The Northwest Cider Association was formed in 2010. The following Washington State cideries listed below initially kick started the Association.
Soon after Oregon cideries began joining and now the current list of cideries is around 300 members and growing!
What is the goal of the association?
What is apple cider per the Northwest Cider Association?
3 Events mentioned in this chat
Washington Cider Week takes place in September every year from the 8 to the 18th
Cider Rite of Spring - large cider fest in Portland
Contact info for Emily Ritchie: email@example.com
Follow the Northwest Cider Association on Twitter @nwcider
Mentions in this chat: Kurant Cider is part of the Cider Chat's #CiderGoingUp Campaign. As such I happily share news and updates for the Pennsylvania cidery. Go to the link and listen to Joe Getz of Kurant share his story of the cidery. Find a link to their website and join their new cider club The Scratters ( a swap, meet up and learn about cider group).
Are you a commercial cidermaker? For the cost of 2-bottles per month you can join the CiderGoing Up Campaign too. Join in via the Cider Chat Patreon Page and Help Keep This Chat Thriving!
Quebrada del Chucao is a family owned cidery in Villarica (vee aree-ka), a village located in southern Chile. The Nahrwold family along with cousin Diego Rivera have been making cider commercially since 2012. Villarica is located approximately 746 kilometers/463 miles south of the capital of Santiago. In view of the town is a volcano that Diego will describe during this chat as active and illuminated at night "very mystical with lots of local lore'. Says Diego on making cider at the base of the Villarrica volcano. "We can't do much if the volcano explodes, apart from running"
Diego helped me interpret and understand the cidery's name; Quebrada means a water creek. And Chucao is a small hopping bird (it doesn't fly) that stays on the forest floor. Look at the label on Quebrada del Chucao's cider below.
Diego is a winemaker full time and heads to Villarica once or twice a month to check the cider. The cidery sits on his Uncle Jorge Nahrwold farm. His son Matías Nahrwold, is Diego's cousin and they work together at the cidery.
Chile grows many different varieties of apples. Brought over by the Europeans, the country side does have many old apple trees that are still being discovered. Locals have their own names for apples such as the Roja Chica, which Diego discusses in this chat. It is a small apple that is high in tannins and polyphenols.
Quebrada del Chucao Ciders
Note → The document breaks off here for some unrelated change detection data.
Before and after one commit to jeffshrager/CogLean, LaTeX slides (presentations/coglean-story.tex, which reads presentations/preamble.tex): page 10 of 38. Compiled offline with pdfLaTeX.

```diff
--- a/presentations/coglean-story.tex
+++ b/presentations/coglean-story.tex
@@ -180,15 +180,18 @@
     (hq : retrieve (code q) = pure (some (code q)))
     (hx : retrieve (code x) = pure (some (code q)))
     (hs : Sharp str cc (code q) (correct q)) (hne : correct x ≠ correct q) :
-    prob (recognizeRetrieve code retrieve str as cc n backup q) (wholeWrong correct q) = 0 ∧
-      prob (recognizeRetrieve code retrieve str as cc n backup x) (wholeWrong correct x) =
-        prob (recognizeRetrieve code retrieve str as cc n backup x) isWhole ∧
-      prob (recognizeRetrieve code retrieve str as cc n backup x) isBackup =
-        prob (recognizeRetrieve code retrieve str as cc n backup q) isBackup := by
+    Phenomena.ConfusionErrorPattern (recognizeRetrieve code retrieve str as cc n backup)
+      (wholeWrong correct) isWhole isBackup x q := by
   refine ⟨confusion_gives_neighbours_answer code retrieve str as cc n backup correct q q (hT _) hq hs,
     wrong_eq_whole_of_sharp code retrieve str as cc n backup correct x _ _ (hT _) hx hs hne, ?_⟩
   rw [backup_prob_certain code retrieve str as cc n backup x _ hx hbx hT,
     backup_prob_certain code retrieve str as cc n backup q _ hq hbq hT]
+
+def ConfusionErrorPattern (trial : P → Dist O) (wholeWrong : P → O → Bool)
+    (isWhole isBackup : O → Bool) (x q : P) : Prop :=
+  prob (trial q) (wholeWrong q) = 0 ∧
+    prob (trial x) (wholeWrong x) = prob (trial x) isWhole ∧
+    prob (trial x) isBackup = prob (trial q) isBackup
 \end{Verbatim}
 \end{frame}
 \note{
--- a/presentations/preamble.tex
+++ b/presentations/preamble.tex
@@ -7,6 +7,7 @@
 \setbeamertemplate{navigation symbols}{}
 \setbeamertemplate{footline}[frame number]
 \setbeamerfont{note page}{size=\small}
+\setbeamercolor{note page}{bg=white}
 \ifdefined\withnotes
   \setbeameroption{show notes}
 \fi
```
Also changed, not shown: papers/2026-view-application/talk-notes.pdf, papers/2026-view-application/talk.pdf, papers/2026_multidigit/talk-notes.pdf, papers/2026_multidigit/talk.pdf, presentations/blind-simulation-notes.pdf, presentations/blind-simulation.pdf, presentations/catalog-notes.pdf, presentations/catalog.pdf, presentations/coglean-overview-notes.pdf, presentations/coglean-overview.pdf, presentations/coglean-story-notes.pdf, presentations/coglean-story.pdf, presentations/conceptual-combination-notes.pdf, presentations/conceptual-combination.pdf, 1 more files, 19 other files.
Currently Quebrada del Chucao is producing 7000 bottles of cider in 750ML bottles. The goal is to increase production to 24,000 bottles in the next few years. Apple are bought from local orchards and are then pressed and blended. There is very little sugar added and a bit of yeast. Says Diego, "The goal is slow production and keeping the quality of the cider."
They use the Champagne method for making their cider or as they call it Sidra Espumante Brut Nature, which Deigo provides details of in this chat.
And, Quebrada del Chucao is experimenting with a Poire or Perry.
The Chilean cider scene is growing. There is currently talks on forming a Chilean Cider Association to promote local cider and educate the public. Cider in Chile can not have an abv higher than 8% which Diego says is a bit of a drawback.
Quebrada del Chucao info
Follow Cider Chat on twitter @ciderchat